WORK TASK: Work through the entries below and report how many lines include "width". The number alone is the answer.

┄┄┄┄┄┄

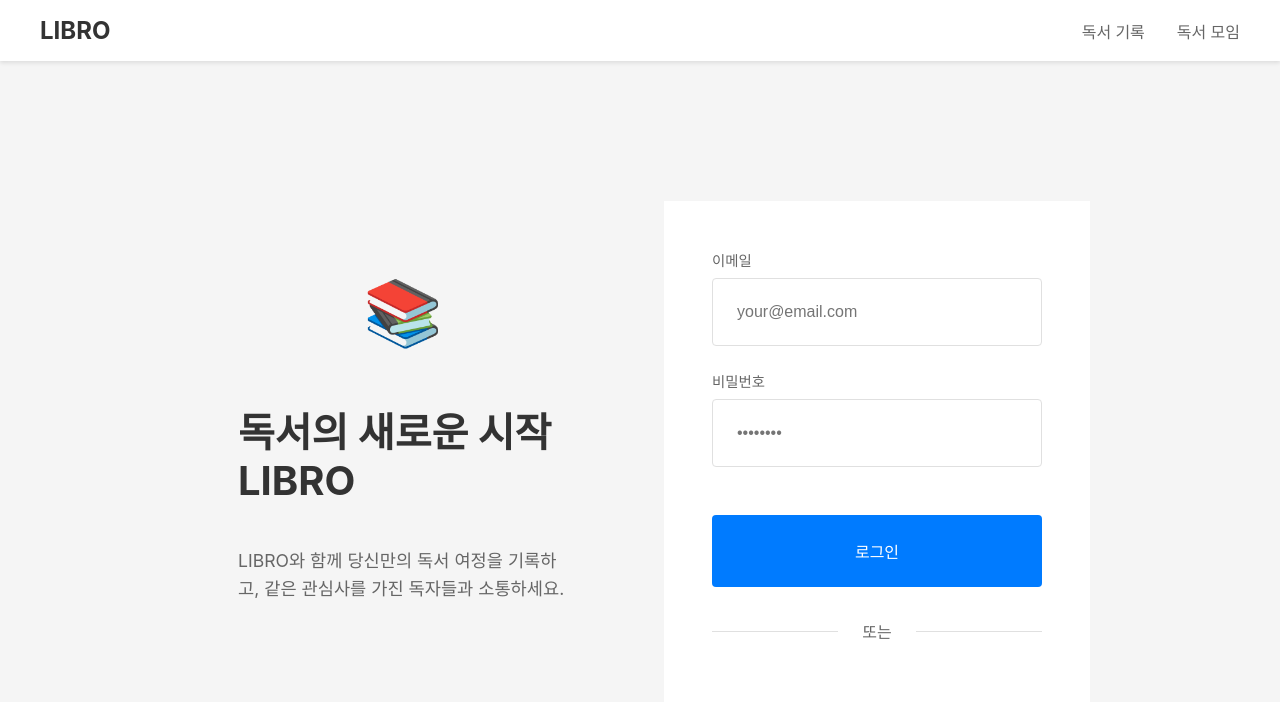
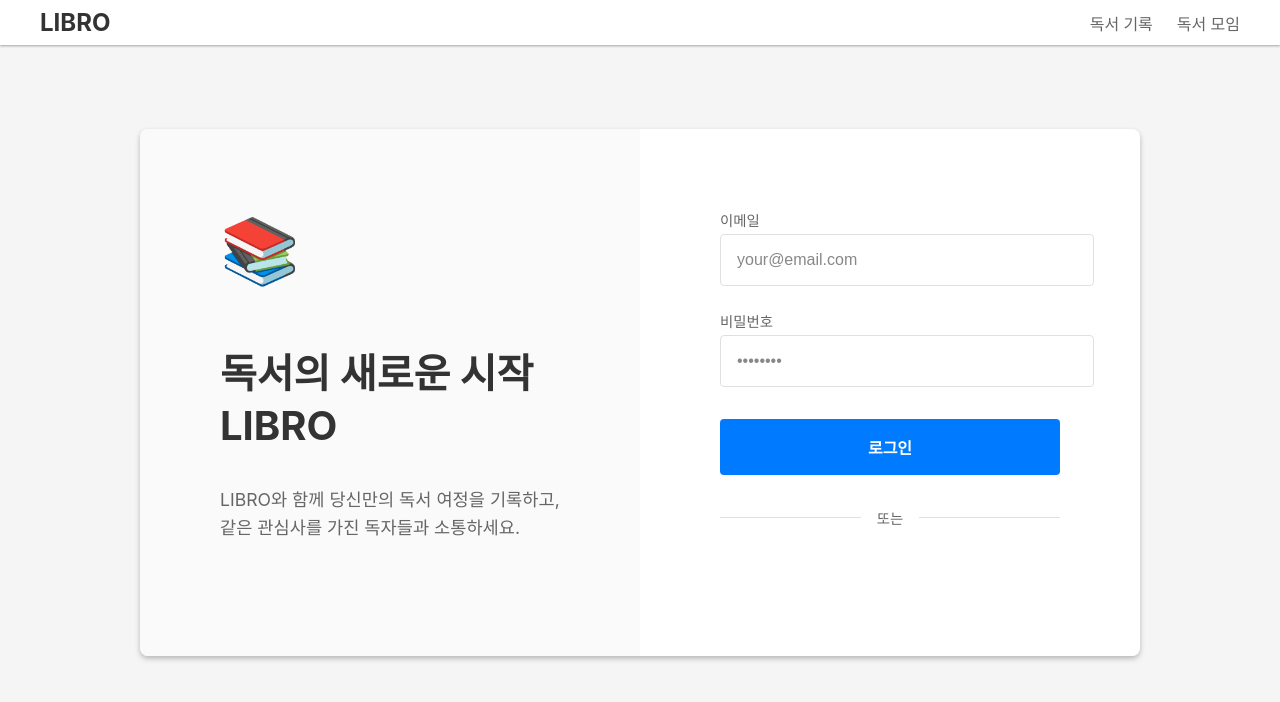
Before and after one commit to organization-hyun/libro-frontend, a React (Vite) app: page /login in a window 1280 px wide. Shown: the top 702 px of the page. Built offline with nearby package versions, Linux system fonts and the light colour scheme; no server answers.

Commit message:
로그인 기능 적용

```diff
--- a/src/App.tsx
+++ b/src/App.tsx
@@ -1,3 +1,4 @@
+import React from 'react';
 import { BrowserRouter as Router, Routes, Route, Link, Navigate } from 'react-router-dom';
 import styled from 'styled-components';
 import { theme } from './styles/theme';
--- /dev/null
+++ b/src/api/auth.ts
@@ -0,0 +1,17 @@
+import { LoginRequest, LoginResponse } from '../types/auth';
+import { api } from './axios';
+
+export const login = async (credentials: LoginRequest): Promise<LoginResponse> => {
+  const response = await api.post<LoginResponse>('/auth/login', credentials);
+  const { token } = response.data;
+
+  // Save token to localStorage
+  localStorage.setItem('token', token);
+
+  return response.data;
+};
+
+export const logout = () => {
+  localStorage.removeItem('token');
+  window.location.href = '/login';
+};
--- /dev/null
+++ b/src/api/axios.ts
@@ -0,0 +1,37 @@
+import axios, { InternalAxiosRequestConfig } from 'axios';
+
+// 프록시를 사용하므로 전체 URL이 아닌 상대 경로만 사용
+const baseURL = '/api';
+
+export const api = axios.create({
+  baseURL,
+  headers: {
+    'Content-Type': 'application/json',
+  },
+});
+
+// Request interceptor
+api.interceptors.request.use(
+  (config: InternalAxiosRequestConfig) => {
+    const token = localStorage.getItem('token');
+    if (token && config.headers) {
+      config.headers.Authorization = `Bearer ${token}`;
+    }
+    return config;
+  },
+  (error) => {
+    return Promise.reject(error);
+  }
+);
+
+// Response interceptor
+api.interceptors.response.use(
+  (response) => response,
+  async (error) => {
+    if (error.response?.status === 401) {
+      localStorage.removeItem('token');
+      window.location.href = '/login';
+    }
+    return Promise.reject(error);
+  }
+);
--- a/src/components/ProtectedRoute.tsx
+++ b/src/components/ProtectedRoute.tsx
@@ -1,17 +1,19 @@
-import { Navigate } from 'react-router-dom';
+import React from 'react';
+import { Navigate, useLocation } from 'react-router-dom';
 import { useAuth } from '../contexts/AuthContext';
 
 interface ProtectedRouteProps {
   children: React.ReactNode;
 }
 
-export function ProtectedRoute({ children }: ProtectedRouteProps) {
+export const ProtectedRoute: React.FC<ProtectedRouteProps> = ({ children }) => {
   const { isAuthenticated } = useAuth();
+  const location = useLocation();
 
   if (!isAuthenticated) {
-    // 로그인 페이지로 리다이렉트
-    return <Navigate to="/login" replace />;
+    // Redirect to login page with the return url
+    return <Navigate to="/login" state={{ from: location }} replace />;
   }
 
   return <>{children}</>;
-}
+};
--- a/src/contexts/AuthContext.tsx
+++ b/src/contexts/AuthContext.tsx
@@ -1,35 +1,68 @@
-import React, { createContext, useContext, useState, ReactNode } from 'react';
+import React, { createContext, useContext, useState, useEffect } from 'react';
+import { AuthState, LoginRequest } from '../types/auth';
+import * as authApi from '../api/auth';
 
-interface AuthContextType {
-  isAuthenticated: boolean;
-  login: () => void;
+interface AuthContextType extends AuthState {
+  login: (credentials: LoginRequest) => Promise<void>;
   logout: () => void;
 }
 
 const AuthContext = createContext<AuthContextType | undefined>(undefined);
 
-export function AuthProvider({ children }: { children: ReactNode }) {
-  const [isAuthenticated, setIsAuthenticated] = useState(false);
+export const AuthProvider: React.FC<{ children: React.ReactNode }> = ({ children }) => {
+  const [authState, setAuthState] = useState<AuthState>({
+    token: localStorage.getItem('token'),
+    isAuthenticated: !!localStorage.getItem('token'),
+  });
 
-  const login = () => {
-    setIsAuthenticated(true);
+  useEffect(() => {
+    const token = localStorage.getItem('token');
+    if (token) {
+      setAuthState({
+        token,
+        isAuthenticated: true,
+      });
+    }
+  }, []);
+
+  const login = async (credentials: LoginRequest) => {
+    try {
+      const response = await authApi.login(credentials);
+      setAuthState({
+        token: response.token,
+        isAuthenticated: true,
+      });
+    } catch (error) {
+      console.error('Login failed:', error);
+      throw error;
+    }
   };
 
   const logout = () => {
-    setIsAuthenticated(false);
+    authApi.logout();
+    setAuthState({
+      token: null,
+      isAuthenticated: false,
+    });
   };
 
   return (
-    <AuthContext.Provider value={{ isAuthenticated, login, logout }}>
+    <AuthContext.Provider
+      value={{
+        ...authState,
+        login,
+        logout,
+      }}
+    >
       {children}
     </AuthContext.Provider>
   );
-}
+};
 
-export function useAuth() {
+export const useAuth = () => {
   const context = useContext(AuthContext);
   if (context === undefined) {
     throw new Error('useAuth must be used within an AuthProvider');
   }
   return context;
-}
+};
--- a/src/pages/Login.tsx
+++ b/src/pages/Login.tsx
@@ -1,40 +1,49 @@
+import React, { useState, useEffect } from 'react';
 import { useNavigate, useLocation } from 'react-router-dom';
 import styled from 'styled-components';
 import { theme } from '../styles/theme';
 import { useAuth } from '../contexts/AuthContext';
-import { useEffect } from 'react';
 
 const LoginContainer = styled.div`
-  max-width: 900px;
+  max-width: 1000px;
   margin: 60px auto;
-  padding: ${theme.spacing.xl};
   display: flex;
-  gap: ${theme.spacing.xl};
   background: ${theme.colors.background.main};
+  border-radius: ${theme.borderRadius.md};
+  box-shadow: ${theme.shadows.md};
+  overflow: hidden;
 `;
 
 const LeftSection = styled.div`
   flex: 1;
-  padding: ${theme.spacing.xl};
+  padding: 80px;
   display: flex;
   flex-direction: column;
   justify-content: center;
+  background: ${theme.colors.background.light};
 `;
 
 const RightSection = styled.div`
   flex: 1;
-  padding: ${theme.spacing.xl};
+  padding: 80px;
   display: flex;
   flex-direction: column;
   justify-content: center;
   background: ${theme.colors.background.white};
 `;
 
+const BookIcon = styled.div`
+  font-size: 4rem;
+  color: ${theme.colors.primary};
+  margin-bottom: ${theme.spacing.xl};
+`;
+
 const WelcomeText = styled.h1`
   font-size: 2.5rem;
   color: ${theme.colors.text.primary};
   margin-bottom: ${theme.spacing.md};
-  line-height: 1.2;
+  line-height: 1.3;
+  font-weight: 700;
 `;
 
 const SubText = styled.p`
@@ -47,7 +56,8 @@ const SubText = styled.p`
 const LoginForm = styled.form`
   display: flex;
   flex-direction: column;
-  gap: ${theme.spacing.md};
+  gap: ${theme.spacing.lg};
+  width: 100%;
 `;
 
 const InputGroup = styled.div`
@@ -59,6 +69,7 @@ const InputGroup = styled.div`
 const Label = styled.label`
   color: ${theme.colors.text.secondary};
   font-size: 0.9rem;
+  font-weight: 500;
 `;
 
 const Input = styled.input`
@@ -66,11 +77,17 @@ const Input = styled.input`
   border: 1px solid ${theme.colors.border};
   border-radius: ${theme.borderRadius.sm};
   font-size: 1rem;
-  transition: border-color ${theme.transitions.default};
+  width: 100%;
+  transition: all ${theme.transitions.default};
 
   &:focus {
     outline: none;
     border-color: ${theme.colors.primary};
+    box-shadow: 0 0 0 3px rgba(0, 123, 255, 0.1);
+  }
+
+  &::placeholder {
+    color: ${theme.colors.text.light};
   }
 `;
 
@@ -82,9 +99,10 @@ const LoginButton = styled.button`
   border: none;
   border-radius: ${theme.borderRadius.sm};
   font-size: 1rem;
+  font-weight: 600;
   cursor: pointer;
   transition: all ${theme.transitions.default};
-  margin-top: ${theme.spacing.md};
+  margin-top: ${theme.spacing.sm};
 
   &:hover {
     background-color: ${theme.colors.primaryDark};
@@ -94,14 +112,21 @@ const LoginButton = styled.button`
   &:active {
     transform: translateY(0);
   }
+
+  &:disabled {
+    background-color: ${theme.colors.disabled};
+    cursor: not-allowed;
+    transform: none;
+  }
 `;
 
 const Divider = styled.div`
   display: flex;
   align-items: center;
   text-align: center;
-  margin: ${theme.spacing.lg} 0;
+  margin: ${theme.spacing.xl} 0;
   color: ${theme.colors.text.secondary};
+  font-size: 0.9rem;
 
   &::before,
   &::after {
@@ -123,19 +148,41 @@ const GoogleButtonContainer = styled.div`
   width: 100%;
   display: flex;
   justify-content: center;
+  margin-top: ${theme.spacing.md};
 `;
 
-const BookIcon = styled.div`
-  font-size: 4rem;
-  color: ${theme.colors.primary};
-  margin-bottom: ${theme.spacing.lg};
+const ErrorMessage = styled.p`
+  color: ${theme.colors.error};
   text-align: center;
+  margin-top: ${theme.spacing.sm};
+  font-size: 0.9rem;
 `;
 
-export default function Login() {
-  const { login } = useAuth();
+const Login = () => {
   const navigate = useNavigate();
   const location = useLocation();
+  const { login } = useAuth();
+  const [email, setEmail] = useState('');
+  const [password, setPassword] = useState('');
+  const [error, setError] = useState('');
+  const [isLoading, setIsLoading] = useState(false);
+
+  const from = location.state?.from?.pathname || '/';
+
+  const handleSubmit = async (e: React.FormEvent) => {
+    e.preventDefault();
+    setError('');
+    setIsLoading(true);
+
+    try {
+      await login({ email, password });
+      navigate(from, { replace: true });
+    } catch (err) {
+      setError('로그인에 실패했습니다. 이메일과 비밀번호를 확인해주세요.');
+    } finally {
+      setIsLoading(false);
+    }
+  };
 
   useEffect(() => {
     // Google 로그인 버튼 초기화
@@ -150,31 +197,26 @@ export default function Login() {
     };
   }, []);
 
-  const handleLogin = (e: React.FormEvent) => {
-    e.preventDefault();
-    login();
-    const from = location.state?.from?.pathname || '/';
-    navigate(from, { replace: true });
-  };
-
   return (
     <LoginContainer>
       <LeftSection>
         <BookIcon>📚</BookIcon>
-        <WelcomeText>독서의 새로운 시작 LIBRO</WelcomeText>
+        <WelcomeText>독서의 새로운 시작<br />LIBRO</WelcomeText>
         <SubText>
-          LIBRO와 함께 당신만의 독서 여정을 기록하고,
+          LIBRO와 함께 당신만의 독서 여정을 기록하고,<br />
           같은 관심사를 가진 독자들과 소통하세요.
         </SubText>
       </LeftSection>
       <RightSection>
-        <LoginForm onSubmit={handleLogin}>
+        <LoginForm onSubmit={handleSubmit}>
           <InputGroup>
             <Label htmlFor="email">이메일</Label>
             <Input
               id="email"
               type="email"
               placeholder="your@email.com"
+              value={email}
+              onChange={(e) => setEmail(e.target.value)}
               required
             />
           </InputGroup>
@@ -184,12 +226,15 @@ export default function Login() {
               id="password"
               type="password"
               placeholder="••••••••"
+              value={password}
+              onChange={(e) => setPassword(e.target.value)}
               required
             />
           </InputGroup>
-          <LoginButton type="submit">
-            로그인
+          <LoginButton type="submit" disabled={isLoading}>
+            {isLoading ? '로그인 중...' : '로그인'}
           </LoginButton>
+          {error && <ErrorMessage>{error}</ErrorMessage>}
         </LoginForm>
 
         <Divider>또는</Divider>
@@ -217,4 +262,6 @@ export default function Login() {
       </RightSection>
     </LoginContainer>
   );
-}
+};
+
+export default Login;
--- a/src/styles/theme.ts
+++ b/src/styles/theme.ts
@@ -13,24 +13,27 @@ export const theme = {
       light: '#fafafa',
     },
     border: '#e0e0e0',
+    error: '#dc3545',
+    disabled: '#6c757d',
   },
   spacing: {
-    xs: '0.5rem',
-    sm: '1rem',
-    md: '1.5rem',
-    lg: '2rem',
-    xl: '3rem',
+    xs: '0.25rem',
+    sm: '0.5rem',
+    md: '1rem',
+    lg: '1.5rem',
+    xl: '2rem',
   },
   borderRadius: {
-    sm: '4px',
-    md: '8px',
-    lg: '50%',
+    sm: '0.25rem',
+    md: '0.5rem',
+    lg: '1rem',
   },
   shadows: {
-    sm: '0 2px 4px rgba(0, 0, 0, 0.1)',
-    md: '0 2px 8px rgba(0, 0, 0, 0.2)',
+    sm: '0 1px 3px rgba(0, 0, 0, 0.12), 0 1px 2px rgba(0, 0, 0, 0.24)',
+    md: '0 3px 6px rgba(0, 0, 0, 0.15), 0 2px 4px rgba(0, 0, 0, 0.12)',
+    lg: '0 10px 20px rgba(0, 0, 0, 0.15), 0 3px 6px rgba(0, 0, 0, 0.10)',
   },
   transitions: {
-    default: '0.2s',
+    default: '0.3s ease',
   },
 } as const;
--- /dev/null
+++ b/src/types/auth.ts
@@ -0,0 +1,13 @@
+export interface LoginRequest {
+  email: string;
+  password: string;
+}
+
+export interface LoginResponse {
+  token: string;
+}
+
+export interface AuthState {
+  token: string | null;
+  isAuthenticated: boolean;
+}
```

┄┄┄┄┄┄

WRITTEN REPLY: 5